Early Music Michigan Presents Medieval Carols

Nov 30, 2017

Ghent Altarpiece, Chapel Cathedral of Saint Bavo, Ghent, Belgium, by Hubert and Jan Von Eyck
Credit courtesy of Early Music Michigan

You probably think you know exactly what I mean when I say the word “carol”—a simple Christmas song that anyone can sing if they know the words. But while early carols were all about sing-alongs, they weren’t necessarily about Christmas or even religion. 


On Saturday, December 2nd, Early Music Michigan will present a variety of carols that might change the way you see this old tradition. The concert will take place at 7:30 p.m. at First Congregational Church in Kalamazoo. You can buy tickets online or at the door. Adults tickets are $20, student tickets are $5. 

Ann Marie Boyle is co-director of Early Music Michigan. She says back in the Middle Ages, carols were songs sung at festive events—and not just at Christmas time. People might sing a carol on New Year’s Day, Easter, or maybe at a harvest festival.

Carols were also a rare opportunity for regular people to sing in a religious context. For a long time, the clergy were the only ones allowed to sing hymns and they were usually in Latin—a language not everyone could speak. Boyle says because many people could learn the words, carols were pretty catchy.

“That kind of pop music sort of appeal to it," Boyle explains. "In that it’s very tuneful so it sort of gets stuck in your head.”

Boyle says the concert will have songs sung in Latin, English, Spanish, and Gaelic. Co-director Eric Strand says some of the lyrics in carols were Pagan—not Christian—and some weren’t religious at all: 

“Carols often tell a story. Many times there are a multitude…many, many versions of a carol. One section that might be about Christmas, but another section that might be about Lent or even lesser sort of festivals or feasts in both the church as well as in folk or secular life.”

The carols in Early Music Michigan’s concert will feature music from the ancient to the contemporary. Songs like “Green Groweth the Holly” written by King Henry the VIII of England to the early American tune “Star in the East” by William Walker.

There will also be a piece composed by co-director Eric Strand himself as well as a twist on familiar favorites.

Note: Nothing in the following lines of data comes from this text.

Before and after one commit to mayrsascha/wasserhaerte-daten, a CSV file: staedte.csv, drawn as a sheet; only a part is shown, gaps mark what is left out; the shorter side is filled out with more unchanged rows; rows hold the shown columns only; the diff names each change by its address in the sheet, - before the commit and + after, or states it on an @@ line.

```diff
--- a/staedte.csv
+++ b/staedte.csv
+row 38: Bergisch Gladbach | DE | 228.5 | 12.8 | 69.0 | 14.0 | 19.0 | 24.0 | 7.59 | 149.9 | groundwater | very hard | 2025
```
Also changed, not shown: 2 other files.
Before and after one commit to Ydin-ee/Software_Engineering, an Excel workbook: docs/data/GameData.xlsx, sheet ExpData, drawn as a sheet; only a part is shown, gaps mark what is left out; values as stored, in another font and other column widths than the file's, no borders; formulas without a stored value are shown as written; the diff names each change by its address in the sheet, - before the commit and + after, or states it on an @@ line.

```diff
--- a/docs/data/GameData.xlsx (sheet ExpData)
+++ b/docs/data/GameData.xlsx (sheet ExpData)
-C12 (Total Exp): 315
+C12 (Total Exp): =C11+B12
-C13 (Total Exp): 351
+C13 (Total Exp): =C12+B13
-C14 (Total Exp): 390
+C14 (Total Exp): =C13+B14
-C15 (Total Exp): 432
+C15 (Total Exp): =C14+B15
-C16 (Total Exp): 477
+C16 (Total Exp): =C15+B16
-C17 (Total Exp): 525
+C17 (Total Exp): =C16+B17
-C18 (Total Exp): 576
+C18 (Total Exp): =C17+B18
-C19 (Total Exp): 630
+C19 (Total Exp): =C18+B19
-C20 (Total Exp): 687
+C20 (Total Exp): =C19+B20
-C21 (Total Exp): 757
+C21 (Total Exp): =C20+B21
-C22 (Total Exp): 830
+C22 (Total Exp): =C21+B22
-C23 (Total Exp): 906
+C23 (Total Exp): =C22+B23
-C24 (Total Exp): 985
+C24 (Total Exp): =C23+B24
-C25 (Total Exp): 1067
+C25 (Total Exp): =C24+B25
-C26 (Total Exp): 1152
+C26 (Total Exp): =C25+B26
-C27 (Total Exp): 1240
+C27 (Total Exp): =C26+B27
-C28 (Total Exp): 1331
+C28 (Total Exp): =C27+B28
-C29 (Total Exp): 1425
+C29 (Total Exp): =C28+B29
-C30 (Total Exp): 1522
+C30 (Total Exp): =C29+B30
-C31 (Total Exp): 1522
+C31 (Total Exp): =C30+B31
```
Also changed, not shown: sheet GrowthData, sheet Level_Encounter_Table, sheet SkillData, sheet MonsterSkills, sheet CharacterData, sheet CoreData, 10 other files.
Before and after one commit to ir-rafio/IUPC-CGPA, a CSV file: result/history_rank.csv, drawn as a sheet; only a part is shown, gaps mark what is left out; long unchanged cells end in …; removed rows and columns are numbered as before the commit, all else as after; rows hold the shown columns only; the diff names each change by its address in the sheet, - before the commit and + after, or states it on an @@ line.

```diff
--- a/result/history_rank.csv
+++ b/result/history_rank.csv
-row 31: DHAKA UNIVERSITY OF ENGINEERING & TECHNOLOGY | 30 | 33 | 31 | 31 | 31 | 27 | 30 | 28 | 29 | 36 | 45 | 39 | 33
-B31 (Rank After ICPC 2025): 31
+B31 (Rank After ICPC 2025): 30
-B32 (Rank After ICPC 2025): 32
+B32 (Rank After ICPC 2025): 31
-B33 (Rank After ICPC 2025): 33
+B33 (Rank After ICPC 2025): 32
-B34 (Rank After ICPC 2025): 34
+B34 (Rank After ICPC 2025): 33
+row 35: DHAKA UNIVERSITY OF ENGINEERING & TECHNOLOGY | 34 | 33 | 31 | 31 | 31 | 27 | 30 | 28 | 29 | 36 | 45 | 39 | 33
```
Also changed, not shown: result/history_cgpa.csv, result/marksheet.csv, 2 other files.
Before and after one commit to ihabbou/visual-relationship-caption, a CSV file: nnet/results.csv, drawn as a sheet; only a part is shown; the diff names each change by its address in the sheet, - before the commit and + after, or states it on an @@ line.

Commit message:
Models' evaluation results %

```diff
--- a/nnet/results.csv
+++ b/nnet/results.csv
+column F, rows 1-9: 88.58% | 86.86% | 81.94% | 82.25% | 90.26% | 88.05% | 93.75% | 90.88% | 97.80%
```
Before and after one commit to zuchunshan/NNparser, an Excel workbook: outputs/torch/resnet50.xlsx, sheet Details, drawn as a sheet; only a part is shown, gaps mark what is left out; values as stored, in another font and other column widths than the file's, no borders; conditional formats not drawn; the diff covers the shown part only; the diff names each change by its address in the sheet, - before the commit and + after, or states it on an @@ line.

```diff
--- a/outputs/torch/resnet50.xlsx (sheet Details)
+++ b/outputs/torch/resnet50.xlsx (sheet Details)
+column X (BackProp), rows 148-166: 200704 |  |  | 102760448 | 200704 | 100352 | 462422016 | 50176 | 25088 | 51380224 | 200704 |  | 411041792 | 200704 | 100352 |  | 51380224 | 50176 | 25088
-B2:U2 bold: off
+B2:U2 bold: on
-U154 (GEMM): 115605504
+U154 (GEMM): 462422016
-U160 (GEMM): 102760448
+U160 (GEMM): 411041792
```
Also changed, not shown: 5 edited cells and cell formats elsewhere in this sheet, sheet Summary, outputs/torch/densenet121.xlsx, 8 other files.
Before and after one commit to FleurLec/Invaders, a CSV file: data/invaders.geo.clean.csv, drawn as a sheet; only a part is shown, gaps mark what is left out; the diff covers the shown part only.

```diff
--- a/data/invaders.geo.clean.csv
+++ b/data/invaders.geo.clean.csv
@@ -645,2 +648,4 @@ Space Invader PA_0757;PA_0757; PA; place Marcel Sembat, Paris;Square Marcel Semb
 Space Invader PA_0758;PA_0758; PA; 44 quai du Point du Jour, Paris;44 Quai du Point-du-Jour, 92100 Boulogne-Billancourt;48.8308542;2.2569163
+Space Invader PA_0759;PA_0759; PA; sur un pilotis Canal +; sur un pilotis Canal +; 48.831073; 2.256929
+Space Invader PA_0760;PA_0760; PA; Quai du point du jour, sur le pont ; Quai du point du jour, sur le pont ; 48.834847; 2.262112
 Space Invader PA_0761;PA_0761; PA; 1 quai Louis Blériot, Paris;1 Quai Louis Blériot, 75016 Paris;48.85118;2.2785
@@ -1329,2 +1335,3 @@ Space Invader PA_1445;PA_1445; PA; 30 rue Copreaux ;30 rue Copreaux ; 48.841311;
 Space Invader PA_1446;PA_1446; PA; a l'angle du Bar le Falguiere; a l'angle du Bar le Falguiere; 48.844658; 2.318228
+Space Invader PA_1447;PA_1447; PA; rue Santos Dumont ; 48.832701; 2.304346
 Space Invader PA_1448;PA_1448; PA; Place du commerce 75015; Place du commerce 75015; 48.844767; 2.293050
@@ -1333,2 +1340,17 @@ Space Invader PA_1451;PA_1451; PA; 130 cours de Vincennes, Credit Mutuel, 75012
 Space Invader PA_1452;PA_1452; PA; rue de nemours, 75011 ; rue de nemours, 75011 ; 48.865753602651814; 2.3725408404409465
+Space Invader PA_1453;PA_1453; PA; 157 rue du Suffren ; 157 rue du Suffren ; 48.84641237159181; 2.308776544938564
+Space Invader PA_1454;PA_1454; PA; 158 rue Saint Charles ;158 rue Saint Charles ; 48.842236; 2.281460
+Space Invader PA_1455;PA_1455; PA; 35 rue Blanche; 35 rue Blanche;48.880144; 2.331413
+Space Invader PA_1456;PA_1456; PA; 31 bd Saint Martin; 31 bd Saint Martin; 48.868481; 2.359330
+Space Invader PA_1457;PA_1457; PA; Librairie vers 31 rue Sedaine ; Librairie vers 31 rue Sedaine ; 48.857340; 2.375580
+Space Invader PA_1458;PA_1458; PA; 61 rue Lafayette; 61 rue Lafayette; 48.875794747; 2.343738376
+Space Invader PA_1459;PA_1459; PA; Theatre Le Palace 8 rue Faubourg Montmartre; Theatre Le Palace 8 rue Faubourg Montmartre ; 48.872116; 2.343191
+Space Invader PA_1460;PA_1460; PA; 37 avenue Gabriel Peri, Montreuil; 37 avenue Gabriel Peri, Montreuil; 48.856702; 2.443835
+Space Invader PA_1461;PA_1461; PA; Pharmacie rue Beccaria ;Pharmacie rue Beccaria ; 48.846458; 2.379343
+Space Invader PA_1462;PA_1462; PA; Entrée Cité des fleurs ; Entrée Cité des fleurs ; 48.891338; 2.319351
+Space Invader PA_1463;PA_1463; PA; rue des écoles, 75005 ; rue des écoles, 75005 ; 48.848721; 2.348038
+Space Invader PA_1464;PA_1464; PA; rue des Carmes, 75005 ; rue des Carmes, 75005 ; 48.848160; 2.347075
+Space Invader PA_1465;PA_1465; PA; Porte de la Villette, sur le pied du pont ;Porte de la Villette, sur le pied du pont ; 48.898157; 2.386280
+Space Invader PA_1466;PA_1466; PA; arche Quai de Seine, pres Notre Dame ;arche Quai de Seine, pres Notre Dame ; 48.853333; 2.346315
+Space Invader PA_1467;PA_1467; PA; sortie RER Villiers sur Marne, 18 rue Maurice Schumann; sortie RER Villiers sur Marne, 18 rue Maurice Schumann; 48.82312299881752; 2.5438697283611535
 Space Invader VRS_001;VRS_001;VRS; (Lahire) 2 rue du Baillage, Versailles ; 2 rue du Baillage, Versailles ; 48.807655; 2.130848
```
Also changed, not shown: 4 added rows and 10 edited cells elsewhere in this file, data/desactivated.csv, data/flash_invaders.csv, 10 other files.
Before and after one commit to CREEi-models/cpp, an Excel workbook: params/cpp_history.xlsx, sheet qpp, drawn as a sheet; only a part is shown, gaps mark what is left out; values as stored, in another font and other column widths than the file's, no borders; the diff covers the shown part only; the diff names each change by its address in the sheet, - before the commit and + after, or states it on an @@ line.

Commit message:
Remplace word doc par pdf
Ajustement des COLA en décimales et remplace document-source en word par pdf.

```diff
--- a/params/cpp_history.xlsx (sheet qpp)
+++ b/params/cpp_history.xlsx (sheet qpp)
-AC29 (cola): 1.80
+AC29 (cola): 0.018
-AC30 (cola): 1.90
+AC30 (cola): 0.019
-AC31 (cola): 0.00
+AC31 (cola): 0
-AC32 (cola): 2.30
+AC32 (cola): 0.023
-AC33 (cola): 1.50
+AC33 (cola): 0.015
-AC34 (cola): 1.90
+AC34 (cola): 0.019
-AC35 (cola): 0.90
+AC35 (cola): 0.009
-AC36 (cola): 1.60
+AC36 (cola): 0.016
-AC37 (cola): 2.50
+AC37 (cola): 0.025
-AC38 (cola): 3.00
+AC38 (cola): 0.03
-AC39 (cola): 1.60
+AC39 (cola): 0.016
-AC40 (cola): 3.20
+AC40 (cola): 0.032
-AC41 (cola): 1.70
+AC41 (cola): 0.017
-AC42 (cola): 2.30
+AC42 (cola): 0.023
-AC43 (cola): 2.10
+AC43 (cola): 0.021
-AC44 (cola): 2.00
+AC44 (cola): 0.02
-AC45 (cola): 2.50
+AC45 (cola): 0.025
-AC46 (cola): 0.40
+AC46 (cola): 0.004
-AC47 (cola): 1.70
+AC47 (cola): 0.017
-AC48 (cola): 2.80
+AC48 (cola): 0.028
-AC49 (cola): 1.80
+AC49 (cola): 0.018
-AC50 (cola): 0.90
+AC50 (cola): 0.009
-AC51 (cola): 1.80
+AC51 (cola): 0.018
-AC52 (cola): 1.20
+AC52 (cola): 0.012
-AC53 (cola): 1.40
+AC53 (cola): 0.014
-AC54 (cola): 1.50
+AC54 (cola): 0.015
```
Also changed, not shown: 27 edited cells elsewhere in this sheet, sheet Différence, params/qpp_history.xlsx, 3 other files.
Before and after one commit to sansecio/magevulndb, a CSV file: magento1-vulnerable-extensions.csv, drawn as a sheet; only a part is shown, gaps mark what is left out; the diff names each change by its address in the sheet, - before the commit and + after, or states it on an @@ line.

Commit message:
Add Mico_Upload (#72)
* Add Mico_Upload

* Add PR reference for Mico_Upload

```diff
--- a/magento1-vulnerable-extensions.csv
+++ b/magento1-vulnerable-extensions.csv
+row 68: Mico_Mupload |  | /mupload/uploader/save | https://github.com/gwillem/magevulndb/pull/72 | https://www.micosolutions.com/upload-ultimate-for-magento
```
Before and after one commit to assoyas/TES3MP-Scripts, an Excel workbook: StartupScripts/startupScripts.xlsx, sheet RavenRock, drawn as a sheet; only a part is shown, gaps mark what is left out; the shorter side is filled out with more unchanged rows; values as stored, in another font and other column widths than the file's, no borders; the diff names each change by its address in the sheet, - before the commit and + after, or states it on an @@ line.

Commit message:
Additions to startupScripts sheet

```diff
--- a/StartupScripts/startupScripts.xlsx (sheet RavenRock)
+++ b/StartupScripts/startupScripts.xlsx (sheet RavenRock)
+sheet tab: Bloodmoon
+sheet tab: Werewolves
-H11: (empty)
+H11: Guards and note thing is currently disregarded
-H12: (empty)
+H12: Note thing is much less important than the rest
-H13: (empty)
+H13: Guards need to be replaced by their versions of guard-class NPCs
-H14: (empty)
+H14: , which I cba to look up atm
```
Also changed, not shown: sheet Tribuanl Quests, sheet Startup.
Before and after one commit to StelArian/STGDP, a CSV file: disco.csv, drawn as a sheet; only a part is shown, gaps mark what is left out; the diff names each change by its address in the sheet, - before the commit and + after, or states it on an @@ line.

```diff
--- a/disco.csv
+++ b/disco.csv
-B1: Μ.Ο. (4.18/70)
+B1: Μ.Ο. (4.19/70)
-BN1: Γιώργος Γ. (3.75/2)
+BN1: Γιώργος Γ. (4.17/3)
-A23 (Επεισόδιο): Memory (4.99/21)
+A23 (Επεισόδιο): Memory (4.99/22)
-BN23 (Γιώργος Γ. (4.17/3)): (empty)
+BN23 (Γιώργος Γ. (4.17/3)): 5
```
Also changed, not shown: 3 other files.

Strand says the audience will be invited to sing along to versions of "O Come All Ye Faithful" and "Away in a Manger."

“The final section of the concert sort of celebrates peace and the importance of singing together for harmony on a metaphorical sort of level—harmony in the world,” Strand said. 

Early Music Michigan will present A Medieval Ceremony of Carols Saturday, December 2nd at 7:30 p.m. at First Congregational Church in Kalamazoo.